We've noticed, after viewing thousands of ghost photographs over the past several years, that some of the apparitions we are receiving have been captured with cameras using a slow shutter speed (lengthened exposure). Could ghost photography using lengthened exposure be a better way to record images of ghostly apparitions? We are beginning to experiment with this idea in mind.
You might wonder why we are receiving quite a few ghost photographs utilizing slow shutter speeds. The reason is that digital cameras provide settings for low-light conditions, often badged as a night time or brightness adjustment in the menu of the camera. In order to brighten the photo while photographing in darker environments, the camera allows the shutter to remain open longer, lengthening the exposure time. Most people using their digital cameras are unaware that this takes place and unfortunately use these settings without a tripod. This often results in producing blurry photos, sometimes with orange haze, balls of light, or squiggly-looking light anomalies. These strange effects are not ghosts but are the result of not keeping the camera still.
As we examined some of these pictures, we have become aware that even though a photo might contain many non-ghost anomalies, there still can be good apparitions found within these images. This leads us to believe that perhaps using the camera properly, while lengthening the exposure time, might be the best way to capture ghosts in photos!
The above three photographs were all captured with a longer exposure time and possibly contain evidence of apparitions. Can slower shutter speeds help the camera to see better? Could this increase the chance of photographing ghosts? Maybe, so.

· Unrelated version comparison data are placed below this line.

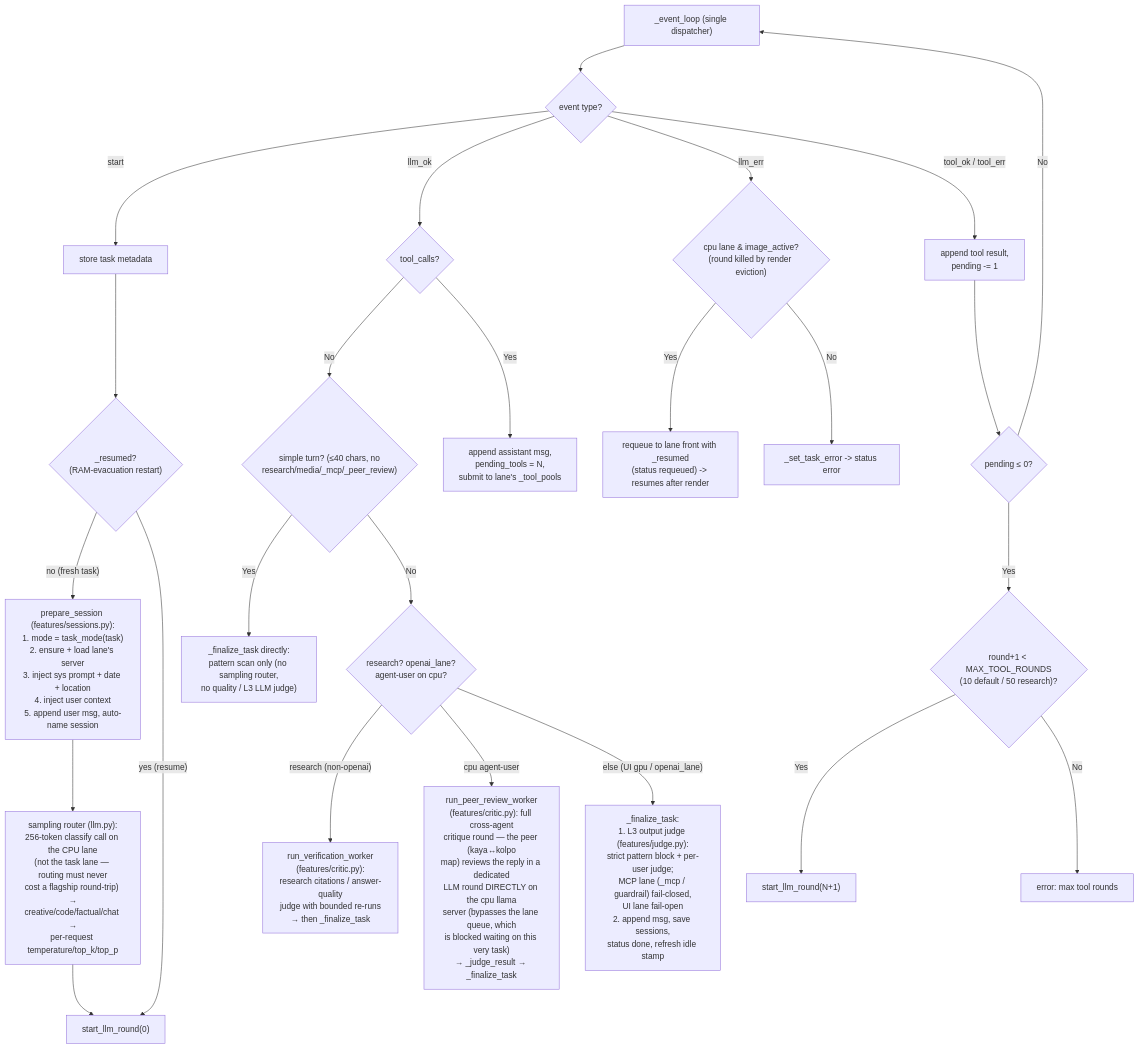
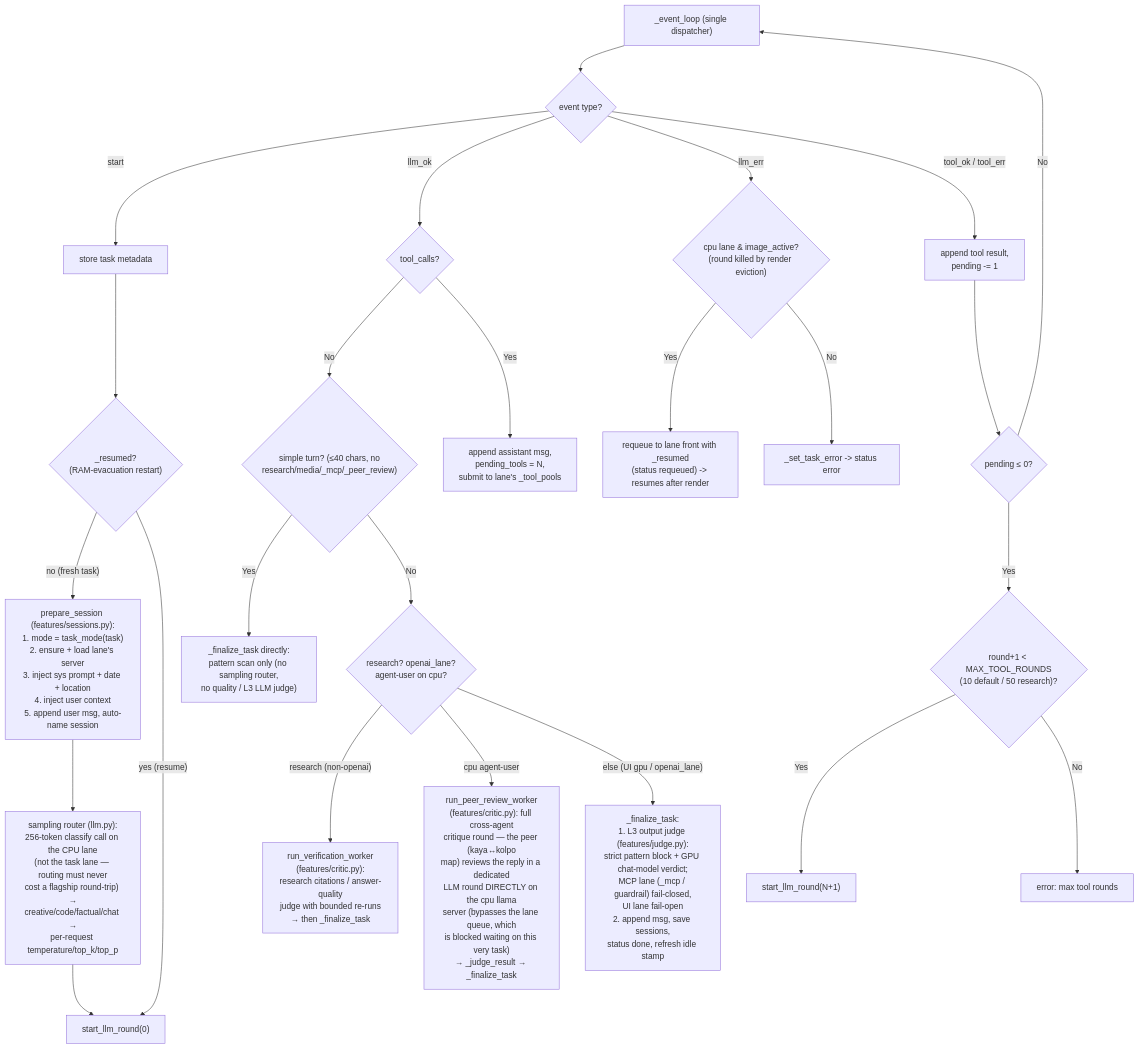
The ninth of 13 diagrams in ARCHITECTURE.md (Palash90/local-ai), drawn with Mermaid before and after one commit. The commit also changed other lines of this file and 10 other files, not shown here.

````diff
--- a/ARCHITECTURE.md
+++ b/ARCHITECTURE.md
@@ -361,27 +370,27 @@
 ```mermaid
 graph TD
     E1["_event_loop (single dispatcher)"] --> EvDispatch{"event type?"}
     EvDispatch -- "start" --> EvStart["store task metadata"] --> Resumed{"_resumed?\n(RAM-evacuation restart)"}
     Resumed -- "no (fresh task)" --> Prep["prepare_session (features/sessions.py):\n1. mode = task_mode(task)\n2. ensure + load lane's server\n3. inject sys prompt + date + location\n4. inject user context\n5. append user msg, auto-name session"] --> Router["sampling router (llm.py):\n256-token classify call on the CPU lane\n(not the task lane — routing must never\ncost a flagship round-trip) →\ncreative/code/factual/chat →\nper-request temperature/top_k/top_p"]
     Router --> Round0["start_llm_round(0)"]
     Resumed -- "yes (resume)" --> Round0
 
     EvDispatch -- "llm_ok" --> LLMOK{"tool_calls?"}
     LLMOK -- No --> Simple{"simple turn? (≤40 chars, no\nresearch/media/_mcp/_peer_review)"}
     Simple -- Yes --> Final2["_finalize_task directly:\npattern scan only (no sampling router,\nno quality / L3 LLM judge)"]
     Simple -- No --> VGate{"research? openai_lane?\nagent-user on cpu?"}
     VGate -- "research (non-openai)" --> Critic2["run_verification_worker\n(features/critic.py):\nresearch citations / answer-quality\njudge with bounded re-runs\n→ then _finalize_task"]
     VGate -- "cpu agent-user" --> Peer["run_peer_review_worker\n(features/critic.py): full cross-agent\ncritique round — the peer (kaya↔kolpo\nmap) reviews the reply in a dedicated\nLLM round DIRECTLY on the cpu llama\nserver (bypasses the lane queue, which\nis blocked waiting on this very task)\n→ _judge_result → _finalize_task"]
-    VGate -- "else (UI gpu / openai_lane)" --> Final["_finalize_task:\n1. L3 output judge (features/judge.py):\nstrict pattern block + per-user judge;\nMCP lane (_mcp / guardrail) fail-closed,\nUI lane fail-open\n2. append msg, save sessions,\nstatus done, refresh idle stamp"]
+     VGate -- "else (UI gpu / openai_lane)" --> Final["_finalize_task:\n1. L3 output judge (features/judge.py):\nstrict pattern block + GPU chat-model verdict;\nMCP lane (_mcp / guardrail) fail-closed,\nUI lane fail-open\n2. append msg, save sessions,\nstatus done, refresh idle stamp"]
     LLMOK -- Yes --> SubmitTools["append assistant msg,\npending_tools = N,\nsubmit to lane's _tool_pools"]
 
     EvDispatch -- "llm_err" --> LLMErr{"cpu lane & image_active?\n(round killed by render eviction)"}
     LLMErr -- Yes --> Requeue["requeue to lane front with _resumed\n(status requeued) -> resumes after render"]
     LLMErr -- No --> SetErr["_set_task_error -> status error"]
     EvDispatch -- "tool_ok / tool_err" --> ToolOK["append tool result,\npending -= 1"]
     ToolOK --> AllDone{"pending ≤ 0?"}
     AllDone -- No --> E1
     AllDone -- Yes --> RoundCap{"round+1 < MAX_TOOL_ROUNDS\n(10 default / 50 research)?"}
     RoundCap -- Yes --> NextRound["start_llm_round(N+1)"]
     RoundCap -- No --> MaxErr["error: max tool rounds"]
 ```
````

We know what you might be thinking: These are not true apparitions but simply people accidentally walking into the frame when the photograph is taken. Yes, we considered this, too. Therefore, we questioned many of the photo owners about this possibility. In most cases, the photographers were able to verify for us that no one had inadvertently walked into the scene while the pictures were being taken. Our interest was peaked. This finding has caused us to write two articles to compliment this one: Ghost Hunting Camera and Photographing Ghosts.